When we received a press release about The Town of Light by LKA, I initially passed it off as ‘yet another horror game set in an asylum’. But the fact that it takes place in a real-world location caught my attention: although not based on a true story, this first-person psychological adventure is set in a location which actually existed and has been meticulously reconstructed in digital format for the title. Ospedale Psichiatrico di Volterra, a now-abandoned psychiatric hospital in Italy, was home to more than 6,000 patients and was famous for its use of electroshock therapy before being closed in 1978 when a law condemning hard treatment in such establishments was passed.
I judged the game too quickly – and indeed, I’ve given the genre in the overview box above as ‘horror’ but it’s not necessarily what you think. Dilapidated mental asylums are nothing new for video games and we’re all used to creeping through dark corridors while hiding from supernatural threats. However, jump-scares aren’t on the agenda here; The Town of Light shows that the most terrifying monsters aren’t those lurking in the shadows but buried within in our minds. A big thank you to Stefano Petrullo of Renaissance PR and the LKA team for providing us with preview and review codes, and giving us the opportunity to play this intense game.
On 12 March 1938, sixteen-year old Renèe was taken away and locked up after the police headquarters wrote that she was ‘a danger to herself and a cause of public scandal’. But what really happened back then in the disturbing rooms of the Volterra Psychiatric Asylum? Players explore the crumbling building and interact with the environment in the present day, while reliving the history of the protagonist through her confused viewpoint. As the Steam page for The Town of Light surmises:
The only horror you will find in this game is the truth: a blow to the solar plexus, much more intense than any supernatural presence.
The title could have easily have resorted to shock-tactics with the writers portraying the hospital staff as demons, but I’m pleased to say this is never the case. Yes, you’ll encounter some truly monstrous characters through Renèe’s memories – and it should be noted here that this really isn’t a game for children. However, there a few good people around her too, whose attempts to do the best they can for their patients are hindered by limited information, scarce resources and an uncaring society. LKA have managed to successfully show an era of medicine with good intentions but horrific outcomes.
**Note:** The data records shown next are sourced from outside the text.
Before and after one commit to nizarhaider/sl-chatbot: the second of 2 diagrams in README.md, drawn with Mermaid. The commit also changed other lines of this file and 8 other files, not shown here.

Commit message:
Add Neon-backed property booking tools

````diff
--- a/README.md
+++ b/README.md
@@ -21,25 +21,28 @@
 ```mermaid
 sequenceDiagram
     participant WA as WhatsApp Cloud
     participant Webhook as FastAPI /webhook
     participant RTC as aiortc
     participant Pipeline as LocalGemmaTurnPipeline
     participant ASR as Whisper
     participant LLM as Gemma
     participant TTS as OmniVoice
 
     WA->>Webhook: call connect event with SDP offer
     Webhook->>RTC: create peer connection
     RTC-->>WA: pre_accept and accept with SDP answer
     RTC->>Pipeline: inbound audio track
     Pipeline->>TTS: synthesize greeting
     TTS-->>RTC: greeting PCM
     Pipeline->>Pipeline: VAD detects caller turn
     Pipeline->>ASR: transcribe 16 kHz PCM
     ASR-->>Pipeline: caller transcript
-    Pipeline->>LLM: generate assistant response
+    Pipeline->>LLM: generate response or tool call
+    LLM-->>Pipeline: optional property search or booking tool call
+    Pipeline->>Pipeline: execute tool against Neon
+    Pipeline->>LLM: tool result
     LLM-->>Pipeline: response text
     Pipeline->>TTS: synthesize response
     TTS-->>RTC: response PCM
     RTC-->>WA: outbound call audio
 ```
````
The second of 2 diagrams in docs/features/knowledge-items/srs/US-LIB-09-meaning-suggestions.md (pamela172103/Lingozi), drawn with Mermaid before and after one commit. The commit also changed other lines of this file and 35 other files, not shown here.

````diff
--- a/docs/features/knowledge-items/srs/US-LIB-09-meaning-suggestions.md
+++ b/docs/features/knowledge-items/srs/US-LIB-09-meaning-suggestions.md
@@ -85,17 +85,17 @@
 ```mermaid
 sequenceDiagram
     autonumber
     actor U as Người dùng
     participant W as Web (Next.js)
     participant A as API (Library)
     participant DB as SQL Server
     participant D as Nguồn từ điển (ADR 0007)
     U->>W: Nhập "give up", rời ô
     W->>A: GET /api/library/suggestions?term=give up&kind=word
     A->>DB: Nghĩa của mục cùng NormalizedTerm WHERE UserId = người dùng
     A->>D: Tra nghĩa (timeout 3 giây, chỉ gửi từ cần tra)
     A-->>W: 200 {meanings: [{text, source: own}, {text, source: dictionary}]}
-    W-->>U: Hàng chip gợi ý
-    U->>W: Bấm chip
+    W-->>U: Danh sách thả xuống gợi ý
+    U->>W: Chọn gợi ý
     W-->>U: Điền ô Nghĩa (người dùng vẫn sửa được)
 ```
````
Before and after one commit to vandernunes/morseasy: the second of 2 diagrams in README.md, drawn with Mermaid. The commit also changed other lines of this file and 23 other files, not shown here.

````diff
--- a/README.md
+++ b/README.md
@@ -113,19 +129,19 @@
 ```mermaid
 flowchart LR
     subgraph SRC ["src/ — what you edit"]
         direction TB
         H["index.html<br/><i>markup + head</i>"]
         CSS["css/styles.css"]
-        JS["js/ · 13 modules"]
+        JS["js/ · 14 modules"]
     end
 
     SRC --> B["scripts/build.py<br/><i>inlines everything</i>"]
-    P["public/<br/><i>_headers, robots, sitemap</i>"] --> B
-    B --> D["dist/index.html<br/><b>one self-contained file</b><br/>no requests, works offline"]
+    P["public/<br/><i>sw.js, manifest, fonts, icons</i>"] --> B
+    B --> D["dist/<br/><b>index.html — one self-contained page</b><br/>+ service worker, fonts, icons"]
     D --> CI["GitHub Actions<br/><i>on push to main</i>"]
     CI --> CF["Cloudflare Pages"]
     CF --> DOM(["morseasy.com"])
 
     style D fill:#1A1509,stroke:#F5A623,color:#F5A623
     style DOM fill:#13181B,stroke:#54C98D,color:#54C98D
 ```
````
The way the protagonist switches between talking in first- and third-person in the present day makes it clear she has attempted to distance herself from her traumatic memories over the past decade. She’s a somewhat unreliable narrator, her internal thoughts becoming more confused as the game progresses; and at times what she remembers is completely at odds with the evidence found in medical records and other notes. My initial attempt at The Town of Light has left a lot of unanswered questions which will perhaps be satisfied by further playthroughs. Most intriguingly: why is she now (and presumably in her nineties if the dates match up) alone and wandering the corridors of an abandoned asylum?
Several medical records scattered around Volterra make note of voices inside Renèe’s head and their constant orders. It therefore makes sense to assume that players are cast in the role of one of these voices, although this way was never fully explained during my playthrough. It’s your job to guide her through the decaying asylum in search of rooms or objects that trigger memories so you can view flashbacks of her past; and while the story is gripping, it becomes obvious very early on that there isn’t much else for the player to do.
It’s therefore easy to see where comparisons to ‘walking simulators’ such as Dear Esther are coming from, although it must be said that there’s more to LKA’s release than that. There are a number of mechanics similar to all games in the genre and these appear within The Town of Light too – some handled in a slightly different or possibly even better way, and others that let it down just a little. The positives do outnumber the negatives however and this is an extremely ambitious title from a new independent developer.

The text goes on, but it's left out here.